- **Exercise**
The lines to copy are those with "chatbot" in them. Pull each one from the entries below.

- **Web page edit records**
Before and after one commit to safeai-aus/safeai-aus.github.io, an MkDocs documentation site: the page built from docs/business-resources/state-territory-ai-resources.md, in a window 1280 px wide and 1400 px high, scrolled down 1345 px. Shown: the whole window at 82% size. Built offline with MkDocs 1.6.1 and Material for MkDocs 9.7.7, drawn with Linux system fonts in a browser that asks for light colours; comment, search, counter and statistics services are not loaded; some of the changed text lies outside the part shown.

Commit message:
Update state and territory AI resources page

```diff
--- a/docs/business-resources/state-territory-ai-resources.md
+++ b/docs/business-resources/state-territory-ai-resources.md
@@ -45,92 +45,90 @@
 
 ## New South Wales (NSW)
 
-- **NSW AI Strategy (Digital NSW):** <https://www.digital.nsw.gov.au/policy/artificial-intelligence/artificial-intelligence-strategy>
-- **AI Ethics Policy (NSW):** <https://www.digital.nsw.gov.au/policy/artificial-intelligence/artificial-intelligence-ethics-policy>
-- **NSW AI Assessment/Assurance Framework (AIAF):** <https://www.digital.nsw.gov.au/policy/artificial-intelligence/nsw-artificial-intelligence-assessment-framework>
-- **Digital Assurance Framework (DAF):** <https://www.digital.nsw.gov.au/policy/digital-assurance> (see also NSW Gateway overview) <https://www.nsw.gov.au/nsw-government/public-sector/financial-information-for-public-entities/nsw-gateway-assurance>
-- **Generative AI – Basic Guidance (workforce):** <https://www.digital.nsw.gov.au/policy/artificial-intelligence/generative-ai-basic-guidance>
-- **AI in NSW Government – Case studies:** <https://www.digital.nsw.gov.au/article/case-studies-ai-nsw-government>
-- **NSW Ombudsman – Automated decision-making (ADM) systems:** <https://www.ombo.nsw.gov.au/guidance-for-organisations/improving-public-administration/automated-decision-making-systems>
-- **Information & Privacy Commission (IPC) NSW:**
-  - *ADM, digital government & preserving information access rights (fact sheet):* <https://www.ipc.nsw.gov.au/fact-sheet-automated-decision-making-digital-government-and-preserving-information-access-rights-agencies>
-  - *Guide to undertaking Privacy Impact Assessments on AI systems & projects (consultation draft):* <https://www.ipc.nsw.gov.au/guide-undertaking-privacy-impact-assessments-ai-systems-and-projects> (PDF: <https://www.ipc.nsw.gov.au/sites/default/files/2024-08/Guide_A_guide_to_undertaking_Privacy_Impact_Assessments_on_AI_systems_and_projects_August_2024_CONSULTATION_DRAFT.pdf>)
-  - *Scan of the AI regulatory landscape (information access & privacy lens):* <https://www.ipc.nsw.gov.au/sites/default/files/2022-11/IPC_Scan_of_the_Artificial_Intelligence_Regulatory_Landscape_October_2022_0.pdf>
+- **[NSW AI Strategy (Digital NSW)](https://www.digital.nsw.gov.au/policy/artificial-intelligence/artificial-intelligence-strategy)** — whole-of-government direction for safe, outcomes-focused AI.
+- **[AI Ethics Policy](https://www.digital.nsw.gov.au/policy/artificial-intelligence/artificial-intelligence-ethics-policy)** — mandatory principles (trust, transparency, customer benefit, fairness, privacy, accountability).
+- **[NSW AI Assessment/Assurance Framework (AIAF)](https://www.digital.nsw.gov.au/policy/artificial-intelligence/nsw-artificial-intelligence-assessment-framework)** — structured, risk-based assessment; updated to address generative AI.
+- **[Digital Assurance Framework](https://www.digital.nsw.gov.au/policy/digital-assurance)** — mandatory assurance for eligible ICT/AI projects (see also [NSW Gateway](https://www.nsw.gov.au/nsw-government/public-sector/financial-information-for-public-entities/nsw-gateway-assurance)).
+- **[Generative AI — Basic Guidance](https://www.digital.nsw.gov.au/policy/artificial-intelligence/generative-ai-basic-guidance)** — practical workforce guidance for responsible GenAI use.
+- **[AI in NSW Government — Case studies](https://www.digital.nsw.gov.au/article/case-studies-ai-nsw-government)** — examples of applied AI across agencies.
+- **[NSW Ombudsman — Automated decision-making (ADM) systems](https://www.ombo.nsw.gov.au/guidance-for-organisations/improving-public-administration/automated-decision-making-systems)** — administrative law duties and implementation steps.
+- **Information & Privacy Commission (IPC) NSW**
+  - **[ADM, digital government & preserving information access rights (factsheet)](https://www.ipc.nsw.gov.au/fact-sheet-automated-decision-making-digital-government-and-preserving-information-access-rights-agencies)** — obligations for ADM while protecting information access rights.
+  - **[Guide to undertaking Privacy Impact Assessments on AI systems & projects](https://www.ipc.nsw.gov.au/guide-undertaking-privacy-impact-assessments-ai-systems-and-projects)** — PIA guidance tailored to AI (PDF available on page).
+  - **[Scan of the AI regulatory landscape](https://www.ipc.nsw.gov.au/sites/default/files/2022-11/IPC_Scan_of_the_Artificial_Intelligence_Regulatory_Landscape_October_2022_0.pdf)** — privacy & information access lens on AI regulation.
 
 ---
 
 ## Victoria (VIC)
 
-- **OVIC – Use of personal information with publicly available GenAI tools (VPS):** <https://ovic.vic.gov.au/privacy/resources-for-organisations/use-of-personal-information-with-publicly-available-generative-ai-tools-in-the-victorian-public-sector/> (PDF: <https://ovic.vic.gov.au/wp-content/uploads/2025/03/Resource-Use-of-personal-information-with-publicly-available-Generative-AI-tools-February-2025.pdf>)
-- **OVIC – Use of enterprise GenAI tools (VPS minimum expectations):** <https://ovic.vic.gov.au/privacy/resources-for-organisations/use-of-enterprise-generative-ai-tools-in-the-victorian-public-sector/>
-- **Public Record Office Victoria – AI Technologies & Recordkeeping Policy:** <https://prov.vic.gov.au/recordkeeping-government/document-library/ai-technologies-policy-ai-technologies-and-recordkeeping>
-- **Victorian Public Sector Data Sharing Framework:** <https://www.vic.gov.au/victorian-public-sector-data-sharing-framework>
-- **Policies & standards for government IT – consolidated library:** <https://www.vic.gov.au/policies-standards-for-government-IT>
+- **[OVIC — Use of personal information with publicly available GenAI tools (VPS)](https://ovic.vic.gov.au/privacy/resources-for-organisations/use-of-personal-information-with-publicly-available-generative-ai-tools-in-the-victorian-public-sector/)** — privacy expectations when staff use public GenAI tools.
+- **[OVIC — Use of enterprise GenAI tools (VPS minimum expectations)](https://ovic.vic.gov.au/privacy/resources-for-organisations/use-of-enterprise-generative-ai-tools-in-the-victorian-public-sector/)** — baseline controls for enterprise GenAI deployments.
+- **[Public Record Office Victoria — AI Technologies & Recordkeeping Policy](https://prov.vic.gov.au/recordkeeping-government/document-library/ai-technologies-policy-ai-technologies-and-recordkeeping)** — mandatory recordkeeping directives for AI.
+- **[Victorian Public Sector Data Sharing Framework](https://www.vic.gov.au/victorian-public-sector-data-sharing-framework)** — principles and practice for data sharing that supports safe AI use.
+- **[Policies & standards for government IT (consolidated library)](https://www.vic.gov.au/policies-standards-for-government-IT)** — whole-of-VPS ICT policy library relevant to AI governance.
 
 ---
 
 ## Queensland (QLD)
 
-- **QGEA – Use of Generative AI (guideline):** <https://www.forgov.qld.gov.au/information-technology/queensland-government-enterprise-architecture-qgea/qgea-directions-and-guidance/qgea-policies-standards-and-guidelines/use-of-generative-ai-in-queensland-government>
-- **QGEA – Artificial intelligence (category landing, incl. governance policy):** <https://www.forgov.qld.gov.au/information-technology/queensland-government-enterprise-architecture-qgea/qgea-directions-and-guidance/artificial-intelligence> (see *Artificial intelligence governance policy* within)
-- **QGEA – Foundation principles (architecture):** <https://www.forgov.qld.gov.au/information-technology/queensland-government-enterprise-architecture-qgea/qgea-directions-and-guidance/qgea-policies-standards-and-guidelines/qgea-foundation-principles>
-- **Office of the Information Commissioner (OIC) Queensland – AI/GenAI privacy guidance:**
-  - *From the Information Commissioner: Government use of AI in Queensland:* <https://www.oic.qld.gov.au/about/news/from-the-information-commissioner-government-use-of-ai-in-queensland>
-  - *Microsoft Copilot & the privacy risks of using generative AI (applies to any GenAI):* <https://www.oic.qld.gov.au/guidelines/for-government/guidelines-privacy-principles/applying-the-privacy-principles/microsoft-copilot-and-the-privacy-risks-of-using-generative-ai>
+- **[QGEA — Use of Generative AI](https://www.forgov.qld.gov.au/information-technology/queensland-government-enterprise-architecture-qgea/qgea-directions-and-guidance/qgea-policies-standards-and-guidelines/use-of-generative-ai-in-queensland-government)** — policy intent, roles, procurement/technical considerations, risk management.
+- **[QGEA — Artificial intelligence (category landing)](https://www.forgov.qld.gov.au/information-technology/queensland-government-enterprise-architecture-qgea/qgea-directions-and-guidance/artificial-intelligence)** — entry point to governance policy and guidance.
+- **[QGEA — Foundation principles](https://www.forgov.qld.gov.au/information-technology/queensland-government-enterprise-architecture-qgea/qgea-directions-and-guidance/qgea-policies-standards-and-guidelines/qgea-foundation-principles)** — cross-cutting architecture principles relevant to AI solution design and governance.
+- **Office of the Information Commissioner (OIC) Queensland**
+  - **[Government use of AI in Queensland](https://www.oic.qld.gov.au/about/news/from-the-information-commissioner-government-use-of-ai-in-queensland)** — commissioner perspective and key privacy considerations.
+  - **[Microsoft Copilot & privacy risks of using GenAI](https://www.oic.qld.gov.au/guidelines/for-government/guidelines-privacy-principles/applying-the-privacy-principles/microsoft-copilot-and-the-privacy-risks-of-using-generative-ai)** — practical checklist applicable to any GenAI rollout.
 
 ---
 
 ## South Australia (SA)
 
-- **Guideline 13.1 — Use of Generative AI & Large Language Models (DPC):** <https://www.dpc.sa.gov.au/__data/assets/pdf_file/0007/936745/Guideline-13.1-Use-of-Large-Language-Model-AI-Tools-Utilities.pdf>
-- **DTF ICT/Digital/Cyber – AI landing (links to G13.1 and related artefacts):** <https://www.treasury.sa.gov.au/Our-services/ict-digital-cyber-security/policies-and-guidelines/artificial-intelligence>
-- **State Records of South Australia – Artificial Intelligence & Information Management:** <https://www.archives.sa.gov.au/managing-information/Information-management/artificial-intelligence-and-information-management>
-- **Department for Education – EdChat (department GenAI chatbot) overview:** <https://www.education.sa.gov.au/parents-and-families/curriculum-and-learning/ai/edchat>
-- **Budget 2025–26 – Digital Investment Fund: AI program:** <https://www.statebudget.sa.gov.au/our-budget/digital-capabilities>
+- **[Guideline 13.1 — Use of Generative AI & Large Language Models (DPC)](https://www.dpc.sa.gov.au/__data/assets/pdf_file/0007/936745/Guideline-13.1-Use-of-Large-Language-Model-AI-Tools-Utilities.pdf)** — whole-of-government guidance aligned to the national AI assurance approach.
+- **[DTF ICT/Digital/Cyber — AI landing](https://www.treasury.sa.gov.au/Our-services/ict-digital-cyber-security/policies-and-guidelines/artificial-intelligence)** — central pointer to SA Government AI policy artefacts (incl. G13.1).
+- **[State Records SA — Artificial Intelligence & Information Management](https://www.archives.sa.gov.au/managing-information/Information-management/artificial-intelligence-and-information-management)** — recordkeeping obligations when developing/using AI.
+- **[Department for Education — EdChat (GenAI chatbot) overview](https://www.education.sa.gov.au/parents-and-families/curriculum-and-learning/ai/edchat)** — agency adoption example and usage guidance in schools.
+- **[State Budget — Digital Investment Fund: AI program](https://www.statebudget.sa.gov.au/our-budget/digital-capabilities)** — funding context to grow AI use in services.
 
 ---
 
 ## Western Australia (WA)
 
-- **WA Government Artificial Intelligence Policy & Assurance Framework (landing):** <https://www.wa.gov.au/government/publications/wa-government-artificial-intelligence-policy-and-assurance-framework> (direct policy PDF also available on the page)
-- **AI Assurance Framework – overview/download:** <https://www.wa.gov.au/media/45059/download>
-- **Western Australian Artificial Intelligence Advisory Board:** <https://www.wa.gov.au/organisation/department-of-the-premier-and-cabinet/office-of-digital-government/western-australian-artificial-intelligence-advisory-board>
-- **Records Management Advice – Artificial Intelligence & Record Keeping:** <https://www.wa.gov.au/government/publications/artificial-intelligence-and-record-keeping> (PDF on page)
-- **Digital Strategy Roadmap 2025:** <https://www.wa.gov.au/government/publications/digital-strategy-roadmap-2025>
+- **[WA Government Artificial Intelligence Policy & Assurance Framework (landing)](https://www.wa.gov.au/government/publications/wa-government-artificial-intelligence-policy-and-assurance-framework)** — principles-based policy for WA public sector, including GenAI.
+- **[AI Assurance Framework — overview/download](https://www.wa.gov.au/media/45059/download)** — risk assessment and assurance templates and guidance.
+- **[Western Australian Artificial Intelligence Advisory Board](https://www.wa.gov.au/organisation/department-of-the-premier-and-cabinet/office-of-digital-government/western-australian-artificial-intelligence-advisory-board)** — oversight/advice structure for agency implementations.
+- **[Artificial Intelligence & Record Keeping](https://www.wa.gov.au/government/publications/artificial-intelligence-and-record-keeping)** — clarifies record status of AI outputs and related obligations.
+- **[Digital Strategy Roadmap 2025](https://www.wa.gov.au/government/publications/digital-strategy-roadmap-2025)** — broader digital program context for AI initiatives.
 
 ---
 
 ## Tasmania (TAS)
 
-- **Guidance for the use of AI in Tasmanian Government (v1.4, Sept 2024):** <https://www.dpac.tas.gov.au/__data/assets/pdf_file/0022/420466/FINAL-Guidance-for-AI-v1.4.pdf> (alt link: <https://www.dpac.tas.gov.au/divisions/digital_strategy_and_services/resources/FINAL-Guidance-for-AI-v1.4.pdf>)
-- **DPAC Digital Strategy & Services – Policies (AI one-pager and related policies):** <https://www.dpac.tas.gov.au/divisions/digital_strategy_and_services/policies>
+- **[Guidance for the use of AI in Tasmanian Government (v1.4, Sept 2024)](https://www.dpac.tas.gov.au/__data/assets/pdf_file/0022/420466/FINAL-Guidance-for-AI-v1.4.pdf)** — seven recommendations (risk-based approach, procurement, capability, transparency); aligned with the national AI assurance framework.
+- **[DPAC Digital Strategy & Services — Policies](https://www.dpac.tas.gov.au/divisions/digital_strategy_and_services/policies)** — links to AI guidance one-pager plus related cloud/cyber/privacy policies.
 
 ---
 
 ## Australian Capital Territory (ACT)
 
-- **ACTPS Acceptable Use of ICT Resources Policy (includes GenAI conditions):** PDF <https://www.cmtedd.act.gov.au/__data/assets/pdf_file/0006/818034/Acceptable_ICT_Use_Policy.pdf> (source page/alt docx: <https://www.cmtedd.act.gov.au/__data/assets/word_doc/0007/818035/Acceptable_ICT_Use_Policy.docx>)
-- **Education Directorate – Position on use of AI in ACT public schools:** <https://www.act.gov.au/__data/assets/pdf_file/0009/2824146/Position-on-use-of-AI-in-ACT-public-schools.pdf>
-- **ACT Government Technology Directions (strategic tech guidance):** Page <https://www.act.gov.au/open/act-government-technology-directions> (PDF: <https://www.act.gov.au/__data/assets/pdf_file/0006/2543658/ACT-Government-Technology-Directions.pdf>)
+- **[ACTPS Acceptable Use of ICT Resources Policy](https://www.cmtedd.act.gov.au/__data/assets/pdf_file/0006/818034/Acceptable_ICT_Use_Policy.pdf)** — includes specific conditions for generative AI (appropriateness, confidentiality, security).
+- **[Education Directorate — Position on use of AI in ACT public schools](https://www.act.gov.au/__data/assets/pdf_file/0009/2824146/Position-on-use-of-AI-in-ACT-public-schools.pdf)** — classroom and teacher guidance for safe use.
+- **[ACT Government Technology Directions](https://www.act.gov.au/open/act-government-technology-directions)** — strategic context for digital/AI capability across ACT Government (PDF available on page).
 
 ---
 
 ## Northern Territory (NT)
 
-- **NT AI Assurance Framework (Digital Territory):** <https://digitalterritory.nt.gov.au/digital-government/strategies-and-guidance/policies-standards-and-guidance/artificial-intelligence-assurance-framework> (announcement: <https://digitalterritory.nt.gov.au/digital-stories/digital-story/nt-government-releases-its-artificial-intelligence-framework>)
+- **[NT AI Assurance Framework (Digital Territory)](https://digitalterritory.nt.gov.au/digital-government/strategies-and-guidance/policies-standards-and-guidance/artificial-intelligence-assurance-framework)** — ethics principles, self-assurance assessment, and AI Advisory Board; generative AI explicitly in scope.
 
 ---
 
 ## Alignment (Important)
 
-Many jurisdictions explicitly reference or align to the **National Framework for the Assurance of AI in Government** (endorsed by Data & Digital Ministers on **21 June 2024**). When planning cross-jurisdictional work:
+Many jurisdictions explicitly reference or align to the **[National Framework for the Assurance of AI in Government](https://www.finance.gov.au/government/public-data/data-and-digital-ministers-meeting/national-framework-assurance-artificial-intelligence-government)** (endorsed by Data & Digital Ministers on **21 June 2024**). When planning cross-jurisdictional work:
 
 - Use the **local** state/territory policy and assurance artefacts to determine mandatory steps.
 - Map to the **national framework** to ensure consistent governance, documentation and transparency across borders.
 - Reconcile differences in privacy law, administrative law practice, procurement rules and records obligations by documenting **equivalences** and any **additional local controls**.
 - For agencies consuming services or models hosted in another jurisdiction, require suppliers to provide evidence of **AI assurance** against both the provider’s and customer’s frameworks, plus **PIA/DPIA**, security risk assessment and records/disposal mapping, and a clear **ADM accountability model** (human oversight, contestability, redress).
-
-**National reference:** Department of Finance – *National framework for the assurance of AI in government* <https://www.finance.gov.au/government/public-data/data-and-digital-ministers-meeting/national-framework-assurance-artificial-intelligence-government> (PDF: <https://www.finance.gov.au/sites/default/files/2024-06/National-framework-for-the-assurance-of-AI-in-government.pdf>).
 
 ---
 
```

- **Your response**
-- **Department for Education – EdChat (department GenAI chatbot) overview:** <https://www.education.sa.gov.au/parents-and-families/curriculum-and-learning/ai/edchat>
+- **[Department for Education — EdChat (GenAI chatbot) overview](https://www.education.sa.gov.au/parents-and-families/curriculum-and-learning/ai/edchat)** — agency adoption example and usage guidance in schools.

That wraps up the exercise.